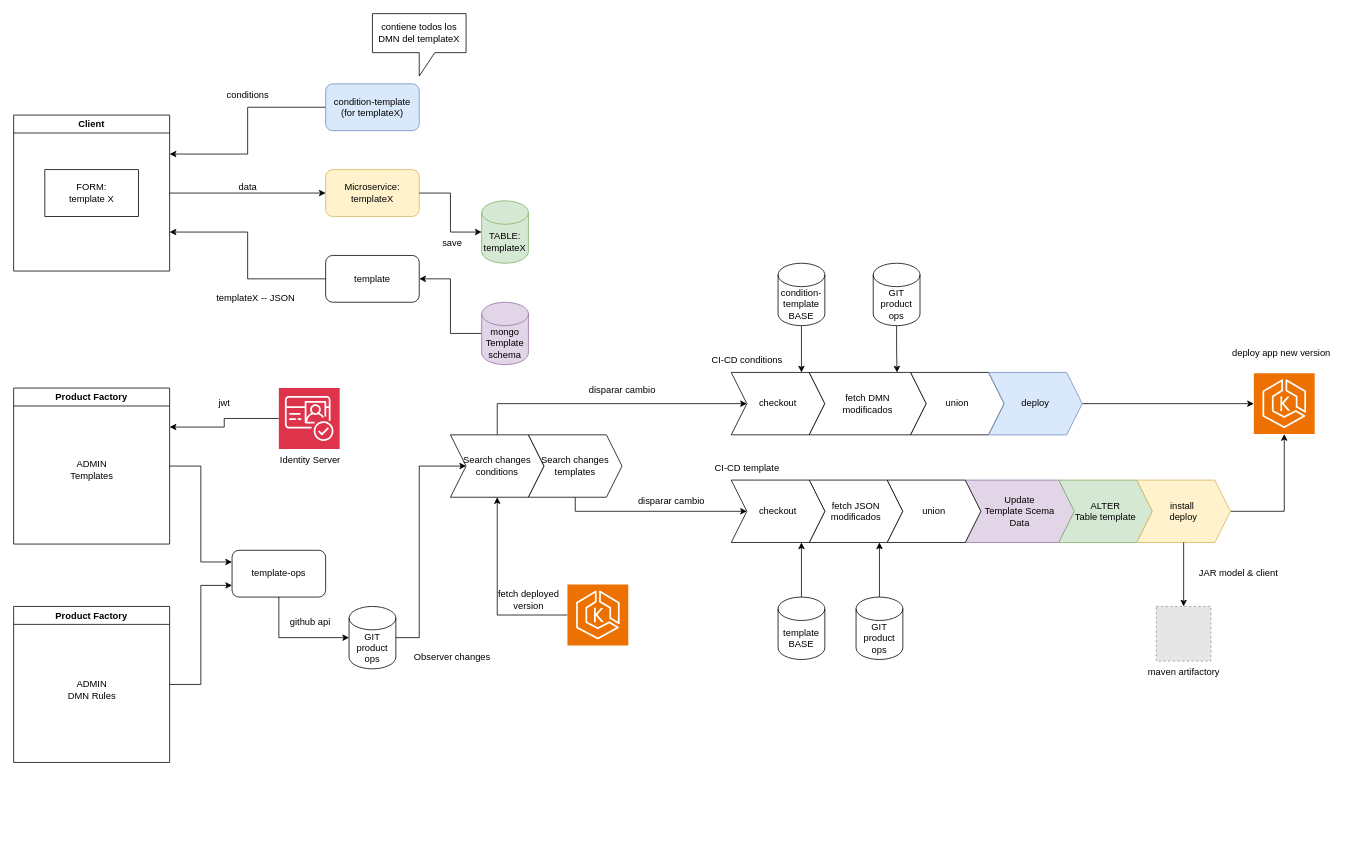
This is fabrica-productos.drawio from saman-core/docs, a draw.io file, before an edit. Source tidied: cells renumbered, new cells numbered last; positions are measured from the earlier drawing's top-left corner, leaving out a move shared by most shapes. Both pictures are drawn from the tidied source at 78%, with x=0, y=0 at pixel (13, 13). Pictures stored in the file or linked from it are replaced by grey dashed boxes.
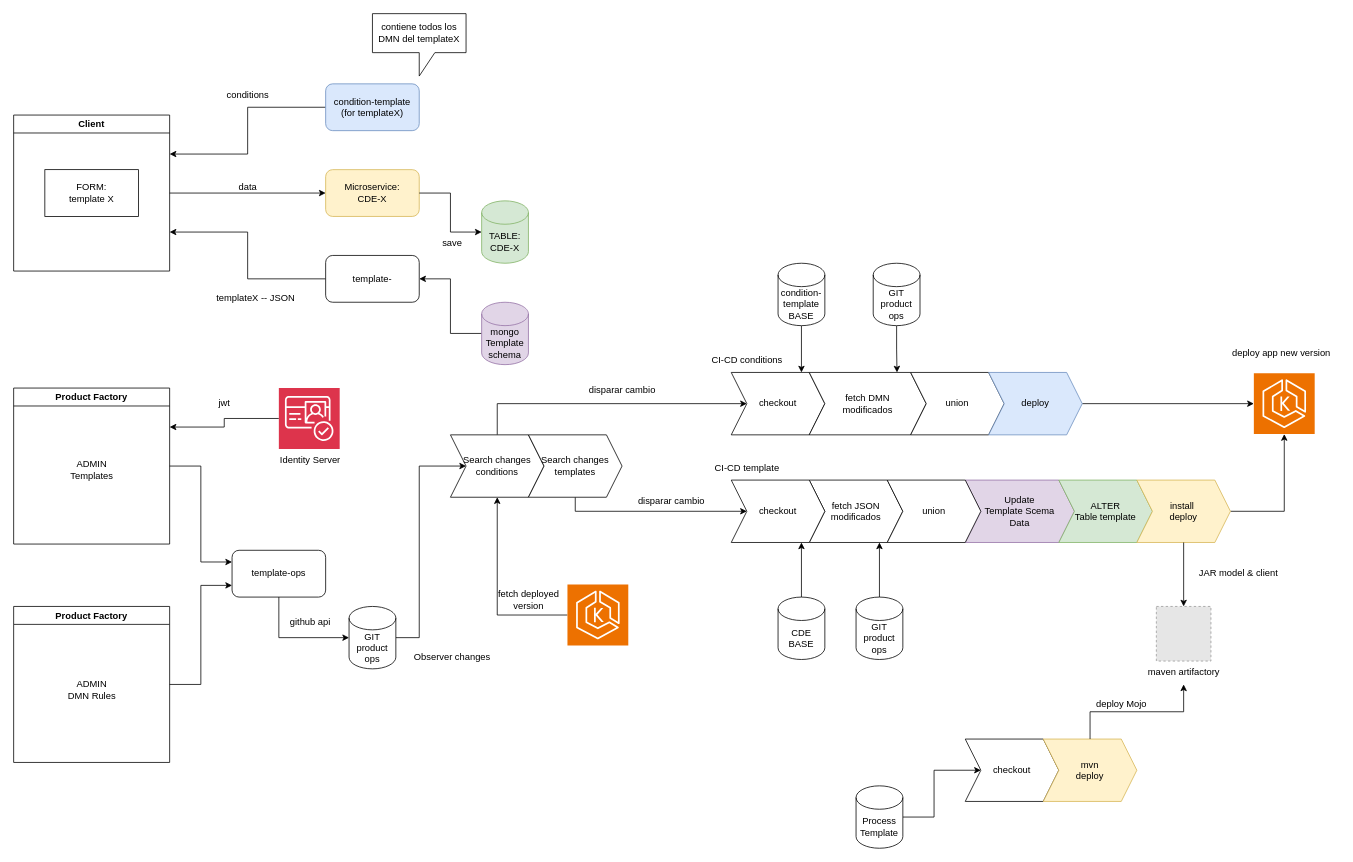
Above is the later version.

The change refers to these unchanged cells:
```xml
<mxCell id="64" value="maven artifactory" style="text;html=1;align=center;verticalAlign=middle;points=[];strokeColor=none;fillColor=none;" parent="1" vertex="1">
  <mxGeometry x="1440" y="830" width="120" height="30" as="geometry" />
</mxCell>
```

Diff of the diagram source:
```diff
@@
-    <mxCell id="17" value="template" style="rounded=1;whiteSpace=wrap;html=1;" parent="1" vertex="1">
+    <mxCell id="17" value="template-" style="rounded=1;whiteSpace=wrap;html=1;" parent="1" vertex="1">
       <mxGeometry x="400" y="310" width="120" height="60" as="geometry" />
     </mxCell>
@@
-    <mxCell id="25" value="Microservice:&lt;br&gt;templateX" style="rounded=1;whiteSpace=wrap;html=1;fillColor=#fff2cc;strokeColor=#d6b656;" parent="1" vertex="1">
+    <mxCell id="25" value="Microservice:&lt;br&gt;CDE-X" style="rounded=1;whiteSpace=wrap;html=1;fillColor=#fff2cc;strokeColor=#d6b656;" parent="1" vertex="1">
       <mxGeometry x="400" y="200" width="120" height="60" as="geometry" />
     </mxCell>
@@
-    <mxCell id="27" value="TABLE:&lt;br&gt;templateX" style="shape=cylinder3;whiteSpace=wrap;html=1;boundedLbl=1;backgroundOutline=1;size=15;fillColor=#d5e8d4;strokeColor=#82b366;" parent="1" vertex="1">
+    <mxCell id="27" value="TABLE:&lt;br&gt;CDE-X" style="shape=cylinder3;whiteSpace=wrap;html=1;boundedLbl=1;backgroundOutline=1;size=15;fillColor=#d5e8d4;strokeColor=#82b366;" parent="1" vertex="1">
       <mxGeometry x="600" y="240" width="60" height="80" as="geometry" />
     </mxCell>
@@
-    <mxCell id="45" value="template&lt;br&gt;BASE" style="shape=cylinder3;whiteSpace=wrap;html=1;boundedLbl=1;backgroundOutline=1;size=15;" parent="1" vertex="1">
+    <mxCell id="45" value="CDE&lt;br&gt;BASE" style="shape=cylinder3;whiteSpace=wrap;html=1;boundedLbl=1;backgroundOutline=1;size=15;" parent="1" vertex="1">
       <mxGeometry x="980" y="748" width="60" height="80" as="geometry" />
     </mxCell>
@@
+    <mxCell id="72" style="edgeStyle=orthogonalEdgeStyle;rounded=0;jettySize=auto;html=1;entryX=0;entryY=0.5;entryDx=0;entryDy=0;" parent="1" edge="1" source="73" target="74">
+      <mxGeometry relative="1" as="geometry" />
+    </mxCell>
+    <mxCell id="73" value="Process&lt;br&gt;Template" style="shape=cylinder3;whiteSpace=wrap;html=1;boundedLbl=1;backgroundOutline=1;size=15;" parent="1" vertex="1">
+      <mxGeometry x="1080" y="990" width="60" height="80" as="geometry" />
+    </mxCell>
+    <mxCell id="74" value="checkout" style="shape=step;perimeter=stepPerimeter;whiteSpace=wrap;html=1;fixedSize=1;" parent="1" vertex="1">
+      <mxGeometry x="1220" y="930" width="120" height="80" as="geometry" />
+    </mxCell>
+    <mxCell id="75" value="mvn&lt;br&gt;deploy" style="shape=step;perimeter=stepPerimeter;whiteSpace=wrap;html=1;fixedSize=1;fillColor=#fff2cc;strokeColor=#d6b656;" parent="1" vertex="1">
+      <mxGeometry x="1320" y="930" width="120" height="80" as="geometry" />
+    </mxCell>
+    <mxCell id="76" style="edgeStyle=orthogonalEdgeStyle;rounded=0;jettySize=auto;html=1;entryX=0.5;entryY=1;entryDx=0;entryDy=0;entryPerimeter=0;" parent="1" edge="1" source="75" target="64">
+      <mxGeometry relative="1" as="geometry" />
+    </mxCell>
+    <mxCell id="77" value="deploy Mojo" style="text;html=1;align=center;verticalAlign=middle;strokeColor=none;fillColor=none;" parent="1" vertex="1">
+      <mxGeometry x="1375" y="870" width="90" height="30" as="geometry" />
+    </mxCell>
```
════
[TASK DESCRIPTION]:
Give every record back exactly as it reads, with no images.

[RESPONSE BELOW]:
This is fabrica-productos.drawio from saman-core/docs, a draw.io file, before an edit. Source tidied: cells renumbered, new cells numbered last; positions are measured from the earlier drawing's top-left corner, leaving out a move shared by most shapes. Both pictures are drawn from the tidied source at 78%, with x=0, y=0 at pixel (13, 13). Pictures stored in the file or linked from it are replaced by grey dashed boxes.
Above is the later version.

The change refers to these unchanged cells:
```xml
<mxCell id="64" value="maven artifactory" style="text;html=1;align=center;verticalAlign=middle;points=[];strokeColor=none;fillColor=none;" parent="1" vertex="1">
  <mxGeometry x="1440" y="830" width="120" height="30" as="geometry" />
</mxCell>
```

Diff of the diagram source:
```diff
@@
-    <mxCell id="17" value="template" style="rounded=1;whiteSpace=wrap;html=1;" parent="1" vertex="1">
+    <mxCell id="17" value="template-" style="rounded=1;whiteSpace=wrap;html=1;" parent="1" vertex="1">
       <mxGeometry x="400" y="310" width="120" height="60" as="geometry" />
     </mxCell>
@@
-    <mxCell id="25" value="Microservice:&lt;br&gt;templateX" style="rounded=1;whiteSpace=wrap;html=1;fillColor=#fff2cc;strokeColor=#d6b656;" parent="1" vertex="1">
+    <mxCell id="25" value="Microservice:&lt;br&gt;CDE-X" style="rounded=1;whiteSpace=wrap;html=1;fillColor=#fff2cc;strokeColor=#d6b656;" parent="1" vertex="1">
       <mxGeometry x="400" y="200" width="120" height="60" as="geometry" />
     </mxCell>
@@
-    <mxCell id="27" value="TABLE:&lt;br&gt;templateX" style="shape=cylinder3;whiteSpace=wrap;html=1;boundedLbl=1;backgroundOutline=1;size=15;fillColor=#d5e8d4;strokeColor=#82b366;" parent="1" vertex="1">
+    <mxCell id="27" value="TABLE:&lt;br&gt;CDE-X" style="shape=cylinder3;whiteSpace=wrap;html=1;boundedLbl=1;backgroundOutline=1;size=15;fillColor=#d5e8d4;strokeColor=#82b366;" parent="1" vertex="1">
       <mxGeometry x="600" y="240" width="60" height="80" as="geometry" />
     </mxCell>
@@
-    <mxCell id="45" value="template&lt;br&gt;BASE" style="shape=cylinder3;whiteSpace=wrap;html=1;boundedLbl=1;backgroundOutline=1;size=15;" parent="1" vertex="1">
+    <mxCell id="45" value="CDE&lt;br&gt;BASE" style="shape=cylinder3;whiteSpace=wrap;html=1;boundedLbl=1;backgroundOutline=1;size=15;" parent="1" vertex="1">
       <mxGeometry x="980" y="748" width="60" height="80" as="geometry" />
     </mxCell>
@@
+    <mxCell id="72" style="edgeStyle=orthogonalEdgeStyle;rounded=0;jettySize=auto;html=1;entryX=0;entryY=0.5;entryDx=0;entryDy=0;" parent="1" edge="1" source="73" target="74">
+      <mxGeometry relative="1" as="geometry" />
+    </mxCell>
+    <mxCell id="73" value="Process&lt;br&gt;Template" style="shape=cylinder3;whiteSpace=wrap;html=1;boundedLbl=1;backgroundOutline=1;size=15;" parent="1" vertex="1">
+      <mxGeometry x="1080" y="990" width="60" height="80" as="geometry" />
+    </mxCell>
+    <mxCell id="74" value="checkout" style="shape=step;perimeter=stepPerimeter;whiteSpace=wrap;html=1;fixedSize=1;" parent="1" vertex="1">
+      <mxGeometry x="1220" y="930" width="120" height="80" as="geometry" />
+    </mxCell>
+    <mxCell id="75" value="mvn&lt;br&gt;deploy" style="shape=step;perimeter=stepPerimeter;whiteSpace=wrap;html=1;fixedSize=1;fillColor=#fff2cc;strokeColor=#d6b656;" parent="1" vertex="1">
+      <mxGeometry x="1320" y="930" width="120" height="80" as="geometry" />
+    </mxCell>
+    <mxCell id="76" style="edgeStyle=orthogonalEdgeStyle;rounded=0;jettySize=auto;html=1;entryX=0.5;entryY=1;entryDx=0;entryDy=0;entryPerimeter=0;" parent="1" edge="1" source="75" target="64">
+      <mxGeometry relative="1" as="geometry" />
+    </mxCell>
+    <mxCell id="77" value="deploy Mojo" style="text;html=1;align=center;verticalAlign=middle;strokeColor=none;fillColor=none;" parent="1" vertex="1">
+      <mxGeometry x="1375" y="870" width="90" height="30" as="geometry" />
+    </mxCell>
```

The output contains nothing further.